The governance group will support a programme to:
- maintain, and where necessary, review the Controlled Area Notice
- monitor wild oyster populations and marine farms
- find out if oyster farming can start again.
The programme includes twice-yearly surveillance to check for the spread of Bonamia ostreae. The programme also promotes biosecurity best practice.
Detection in 2020 of bonamia infection in wild oysters from Big Glory Bay
Seven oysters from a routine surveillance sample of 50 collected from Big Glory Bay on Stewart Island tested positive for infection with Bonamia ostreae in late October 2020.
This detection demonstrated beyond doubt that the parasite is present in the bay and showed that the 2017 removal of flat oyster farms in Big Glory Bay to protect the nearby Foveaux Strait wild oyster fishery was appropriate.
At this time (October 2020), no bonamia was found in other surveillance samples taken from Horseshoe Bay in Stewart Island, Paterson Inlet, Foveaux Strait, Bluff Harbour, Cloudy Bay, Tasman Bay, and the Chatham Islands.
Future of farming – Technical Advisory Group report

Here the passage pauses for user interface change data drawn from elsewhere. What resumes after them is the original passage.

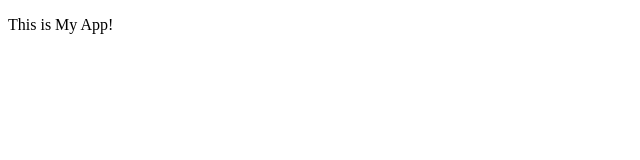
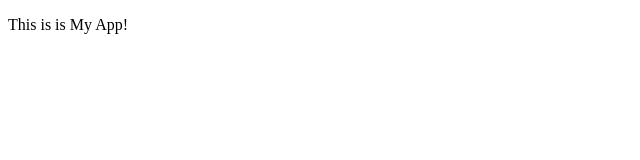
Before and after one commit to GustiCahya/myAppsSample, a plain HTML site: page index.html in a window 1280 px wide. Shown: the full height of the page, 0-640 px from the left. Drawn offline with Linux system fonts and the light colour scheme.

Commit message:
initial committed

```diff
--- /dev/null
+++ b/dir1/app1.js
@@ -0,0 +1 @@
+console.log('Hello World');
--- a/index.html
+++ b/index.html
@@ -8,6 +8,6 @@
     <script src="app.js"></script>
 </head>
 <body>
-    <p>This is My App!</p>
+    <p>This is is My App!</p>
 </body>
 </html>
```
Also changed, not shown: 1 other file.
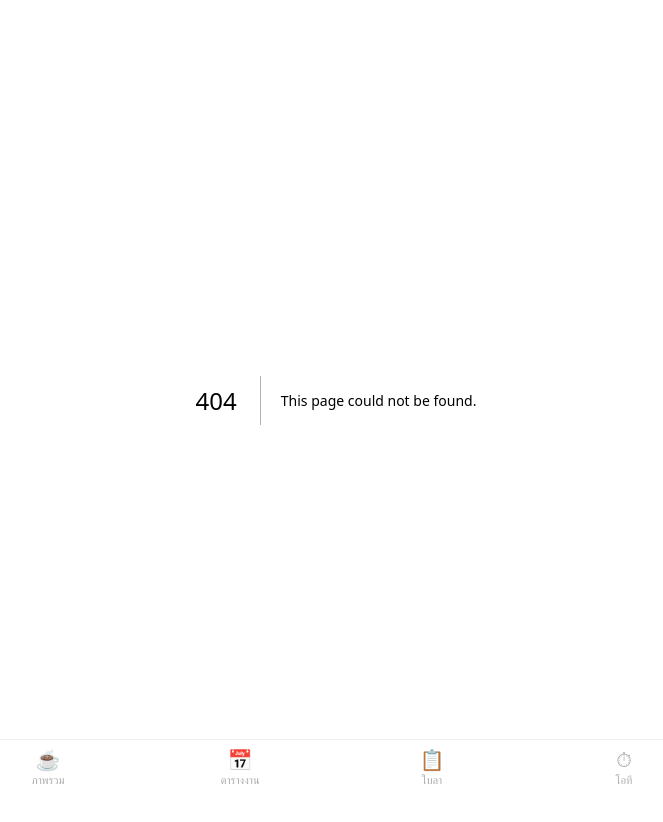
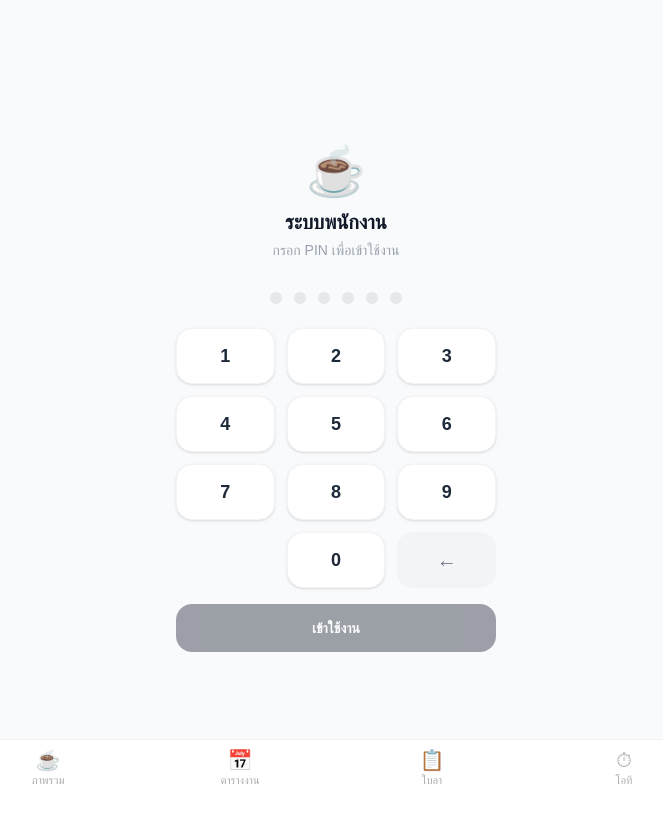
Before and after one commit to Qoonms/coffee-dashboard, a Next.js app: page /login in a window 1280 px wide. Before the commit this address had no page. Shown: the top 822 px of the page, without its empty margins (304-967 px from the left). Built offline with nearby package versions, Linux system fonts and the light colour scheme.

Commit message:
feat: add PIN protection for admin dashboard

```diff
--- /dev/null
+++ b/app/api/verify-pin/route.ts
@@ -0,0 +1,19 @@
+import { NextRequest, NextResponse } from 'next/server'
+
+export async function POST(req: NextRequest) {
+  const { pin } = await req.json()
+  const adminPin = process.env.ADMIN_PIN
+  if (!adminPin) return NextResponse.json({ ok: false, error: 'ยังไม่ได้ตั้ง PIN' }, { status: 500 })
+  if (pin === adminPin) {
+    const res = NextResponse.json({ ok: true })
+    res.cookies.set('admin_auth', 'true', {
+      httpOnly: true,
+      secure: true,
+      sameSite: 'lax',
+      maxAge: 60 * 60 * 24 * 7, // 7 วัน
+      path: '/',
+    })
+    return res
+  }
+  return NextResponse.json({ ok: false, error: 'PIN ไม่ถูกต้อง' }, { status: 401 })
+}
--- /dev/null
+++ b/app/login/page.tsx
@@ -0,0 +1,99 @@
+'use client'
+
+import { useState } from 'react'
+import { useRouter } from 'next/navigation'
+
+export default function LoginPage() {
+  const router = useRouter()
+  const [pin, setPin] = useState('')
+  const [error, setError] = useState('')
+  const [loading, setLoading] = useState(false)
+
+  async function handleSubmit(e: React.FormEvent) {
+    e.preventDefault()
+    if (pin.length < 4) return
+    setLoading(true)
+    setError('')
+    const res = await fetch('/api/verify-pin', {
+      method: 'POST',
+      headers: { 'Content-Type': 'application/json' },
+      body: JSON.stringify({ pin }),
+    })
+    const data = await res.json()
+    if (data.ok) {
+      router.push('/')
+      router.refresh()
+    } else {
+      setError('PIN ไม่ถูกต้อง ลองใหม่อีกครั้ง')
+      setPin('')
+    }
+    setLoading(false)
+  }
+
+  function handlePad(val: string) {
+    if (val === '←') { setPin(p => p.slice(0, -1)); return }
+    if (pin.length >= 6) return
+    setPin(p => p + val)
+  }
+
+  return (
+    <div className="min-h-screen bg-gray-50 flex flex-col items-center justify-center p-6">
+      <div className="w-full max-w-xs">
+        {/* Logo */}
+        <div className="text-center mb-8">
+          <div className="text-5xl mb-3">☕</div>
+          <h1 className="text-xl font-bold text-gray-900">ระบบพนักงาน</h1>
+          <p className="text-sm text-gray-400 mt-1">กรอก PIN เพื่อเข้าใช้งาน</p>
+        </div>
+
+        {/* PIN dots */}
+        <div className="flex justify-center gap-3 mb-6">
+          {Array.from({ length: 6 }).map((_, i) => (
+            <div
+              key={i}
+              className={`w-3 h-3 rounded-full transition-all ${
+                i < pin.length ? 'bg-gray-900 scale-110' : 'bg-gray-200'
+              }`}
+            />
+          ))}
+        </div>
+
+        {error && (
+          <div className="text-center text-red-500 text-sm mb-4">{error}</div>
+        )}
+
+        {/* Number pad */}
+        <form onSubmit={handleSubmit}>
+          <div className="grid grid-cols-3 gap-3 mb-4">
+            {['1','2','3','4','5','6','7','8','9','','0','←'].map((k, i) => (
+              k === '' ? (
+                <div key={i} />
+              ) : (
+                <button
+                  key={i}
+                  type="button"
+                  onClick={() => handlePad(k)}
+                  className={`h-14 rounded-2xl font-semibold text-lg transition-all active:scale-95 ${
+                    k === '←'
+                      ? 'bg-gray-100 text-gray-500 text-xl'
+                      : 'bg-white shadow-sm border border-gray-100 text-gray-800'
+                  }`}
+                >
+                  {k}
+                </button>
+              )
+            ))}
+          </div>
+
+          <button
+            type="submit"
+            disabled={pin.length < 4 || loading}
+            className="w-full py-3.5 bg-gray-900 text-white rounded-2xl font-semibold text-sm disabled:opacity-40 transition-opacity"
+          >
+            {loading ? 'กำลังตรวจสอบ...' : 'เข้าใช้งาน'}
+          </button>
+        </form>
+      </div>
+    </div>
+  )
+}
--- /dev/null
+++ b/middleware.ts
@@ -0,0 +1,15 @@
+import { NextRequest, NextResponse } from 'next/server'
+
+export function middleware(req: NextRequest) {
+  const auth = req.cookies.get('admin_auth')
+  if (auth?.value === 'true') return NextResponse.next()
+
+  const loginUrl = new URL('/login', req.url)
+  return NextResponse.redirect(loginUrl)
+}
+
+export const config = {
+  matcher: [
+    '/((?!teamployhr|login|api|_next/static|_next/image|favicon\\.ico).*)',
+  ],
+}
```
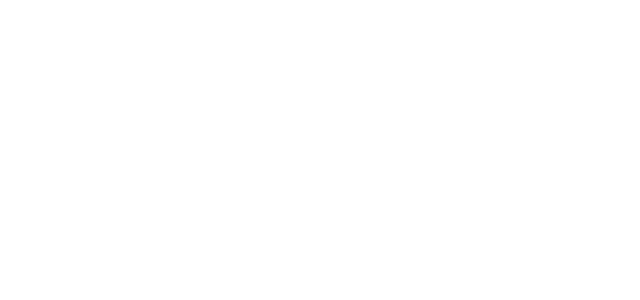
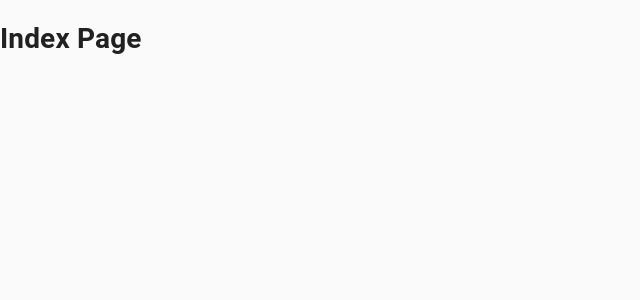
Before and after one commit to Microsoft-Community-CU/Website, a React (Create React App) app: page / in a window 1280 px wide. Shown: the top 300 px of the page, without its empty margins (0-640 px from the left). Built offline with nearby package versions, Linux system fonts and the light colour scheme.

Commit message:
created theme 🎉

```diff
--- a/src/index.js
+++ b/src/index.js
@@ -1,10 +1,14 @@
 import React from 'react';
 import ReactDOM from 'react-dom';
 import App from './App';
+import { ThemeProvider, CssBaseline } from '@material-ui/core'
+import theme from './theme'
 
 ReactDOM.render(
-  <React.StrictMode>
-    <App />
-  </React.StrictMode>,
+  <ThemeProvider theme={theme}>
+    <CssBaseline>
+      <App />
+    </CssBaseline>
+  </ThemeProvider>,
   document.getElementById('root')
 );
--- a/src/pages/index.jsx
+++ b/src/pages/index.jsx
@@ -5,7 +5,7 @@
 
     return (
         <div>
-
+            <h1>Index Page</h1>
         </div>
     )
 }
--- /dev/null
+++ b/src/theme.js
@@ -0,0 +1,15 @@
+import {createMuiTheme} from '@material-ui/core'
+
+const theme = createMuiTheme({
+    palette: {
+        type: 'light',
+        primary: {
+            main: '#0078d4',
+        },
+        secondary: {
+            main: '#5c2d91'
+        }
+    }
+})
+
+export default theme
```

A Technical Advisory Group (TAG) was formed in September 2019. The TAG looked at whether flat oyster farming poses a risk to wild oyster populations and the Bluff oyster fishery. A report was written to give the Bonamia governance group the information they need to recommend if, where, and when flat oyster farming might start again.
Future of farming – Technical Advisory Group report [PDF, 1.3 MB]
When the governance group received the TAG report they made some preliminary recommendations.
Preliminary recommendations [PDF, 444 KB]
No decisions will be made on the future of flat oyster farming without feedback from those it affects.
Consultation is being planned for late 2021.
MPI's initial biosecurity response to Bonamia ostreae
MPI's response to Bonamia ostreae started in 2015 when the parasite was found in oysters from the Marlborough Sounds. In early 2017, Bonamia ostreae was also found in Stewart Island.
On 12 June 2017, MPI delivered a notice of direction to flat oyster farmers in Big Glory Bay in Stewart Island and Marlborough. This notice required the removal of all flat oyster stocks. All farms had been removed by late 2017.
Notice of Direction Big Glory Bay [PDF, 484 KB]
Notice of Direction Marlborough [PDF, 464 KB]
Fact sheet about Bonamia ostreae response [PDF, 297 KB]
Surveys are carried out twice a year to test for Bonamia ostreae in oysters from around the South Island and Chatham Islands.
Bonamia ostreae investigation report [PDF, 4.2 MB]